The Super Bowl may be the biggest mass-reach media event around, but it’s also increasingly seen as a gold mine for brands eager to build one-on-one relationships and first-party consumer databases, particularly as personal digital identifiers go away.
While using a mass event to build precision marketing may seem a contradiction, it’s not necessarily. Super Bowl ads generate big, if usually short-lived, spikes in search, e-commerce sales and traffic to brand websites, even when brands don’t try to capture the data. But given the cost of being in the game, pegged at around $7 million for a 30-second spot this year, not having a data strategy attached to the plan looks like a waste.
This year, such brands as Avocados From Mexico, Unilever’s Hellmann’s, and Anheuser-Busch InBev’s Michelob either have stated plans to use the game to help build first-party relationships or have elements surrounding their Super Bowl appearances that clearly will do that.
Last year, Kimberly-Clark Corp.’s Huggies saw collecting first-party data as an important part of the unusual appearance for its baby care brand in the game. Even though the brand was reaching far more people than could conceivably be thinking of conceiving, expecting or having babies, Chief Digital and Marketing Officer Zena Arnold said the game was also meant “to drive our larger data-driving marketing strategy by incorporating a lot of messaging and engagement through digital channels, social media and our website.”

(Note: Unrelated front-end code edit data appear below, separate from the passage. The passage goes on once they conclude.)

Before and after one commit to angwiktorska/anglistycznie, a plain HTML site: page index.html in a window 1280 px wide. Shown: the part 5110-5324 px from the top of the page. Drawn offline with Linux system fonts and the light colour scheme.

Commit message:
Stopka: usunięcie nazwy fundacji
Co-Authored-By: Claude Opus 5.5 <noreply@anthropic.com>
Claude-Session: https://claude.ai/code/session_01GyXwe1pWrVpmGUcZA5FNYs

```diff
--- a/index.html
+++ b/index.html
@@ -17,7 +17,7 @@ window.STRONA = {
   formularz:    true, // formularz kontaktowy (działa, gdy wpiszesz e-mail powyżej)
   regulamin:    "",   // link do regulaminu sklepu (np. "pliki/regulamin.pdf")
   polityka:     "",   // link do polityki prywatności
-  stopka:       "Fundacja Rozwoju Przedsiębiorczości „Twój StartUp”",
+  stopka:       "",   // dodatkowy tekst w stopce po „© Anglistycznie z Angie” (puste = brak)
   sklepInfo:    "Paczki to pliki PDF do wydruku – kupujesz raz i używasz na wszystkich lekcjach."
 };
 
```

And it turns out Huggies was among last year’s top brands at generating website visits—and presumably first-party relationships—according to data from SimilarWeb. Even as of November, Huggies website traffic was still running 12.9% ahead of the year before, according to SimilarWeb.